“Since the National Security Law was imposed, authorities have cracked down on free speech, the free press and free association.”
The UK – which ruled over Hong Kong for 150 years – claims the 2020 law breaches the agreement under which Britain handed over the territory to China in 1997.
China says the law is needed to bring stability to Hong Kong after mass pro-democracy protests in 2019, and that it includes human rights safeguards.
Hong Kong’s Chief Executive Carrie Lam said the decision meant the UK government was effectively ending an agreement that has been in place since 1997, and pushed back against the criticism of the national security law.
“We must vehemently refute any unfounded allegations that the judges’ resignations have anything to do with the introduction of the Hong Kong national security law or the exercise of freedom of speech and political freedom,” Ms Lam said.
A Hong Kong government spokesperson added: “we could find no substantiation or evidence to justify sweeping statements accusing the Hong Kong administration of departing from the above fundamental rights and freedoms”.
The role of foreign judges in Hong Kong’s courts has been legally guaranteed since the territory was returned to China, intending to maintain the common law tradition established under British rule.
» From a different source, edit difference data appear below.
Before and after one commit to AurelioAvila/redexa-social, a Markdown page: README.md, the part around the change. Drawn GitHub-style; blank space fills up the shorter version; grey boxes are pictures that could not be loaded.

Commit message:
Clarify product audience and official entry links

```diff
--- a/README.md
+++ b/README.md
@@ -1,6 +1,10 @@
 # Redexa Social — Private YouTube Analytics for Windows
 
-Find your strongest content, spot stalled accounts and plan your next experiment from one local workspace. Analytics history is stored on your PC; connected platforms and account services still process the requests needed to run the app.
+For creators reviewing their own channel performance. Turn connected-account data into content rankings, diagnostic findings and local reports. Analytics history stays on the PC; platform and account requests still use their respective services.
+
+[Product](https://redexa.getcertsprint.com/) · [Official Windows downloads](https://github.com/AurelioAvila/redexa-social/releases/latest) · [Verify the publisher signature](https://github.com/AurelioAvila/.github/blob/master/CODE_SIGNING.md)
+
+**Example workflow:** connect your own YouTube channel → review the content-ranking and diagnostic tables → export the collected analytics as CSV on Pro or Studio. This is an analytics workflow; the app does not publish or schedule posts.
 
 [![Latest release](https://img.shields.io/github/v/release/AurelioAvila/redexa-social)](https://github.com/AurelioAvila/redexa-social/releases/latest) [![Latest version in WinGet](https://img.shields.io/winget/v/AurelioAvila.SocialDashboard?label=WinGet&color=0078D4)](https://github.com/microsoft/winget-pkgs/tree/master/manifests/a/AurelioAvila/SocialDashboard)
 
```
Non-permanent judges from Canada, Australia, and New Zealand also sit on the court, as well other judges with British nationality.
A spokesperson for the UK Supreme Court confirmed to the BBC that the remaining six British judges who have seats on the Hong Kong court will be left to decide independently if they wish to retain their posts.
Hong Kong pro-democracy activist Nathan Law, who is living in political exile in the UK and has previously had a high-profile case heard by the court, welcomed the decision but said it had come too late.
Mr Law said that any judge sitting on the court must “believe the rule of law is still intact in Hong Kong”, and called on the remaining British and overseas judges to resign.
“All judges from democratic countries who still are sitting in Hong Kong’s court should resign in order to reiterate the fact that the rule of law in Hong Kong is severely damaged under the national security law,” he told the BBC.
“The national security law has given the Beijing government a convenient legal weapon to prosecute democratic campaigners and criminalize free speech.”
The Chinese foreign ministry describes Mr. Law as a “criminal suspect” wanted by police.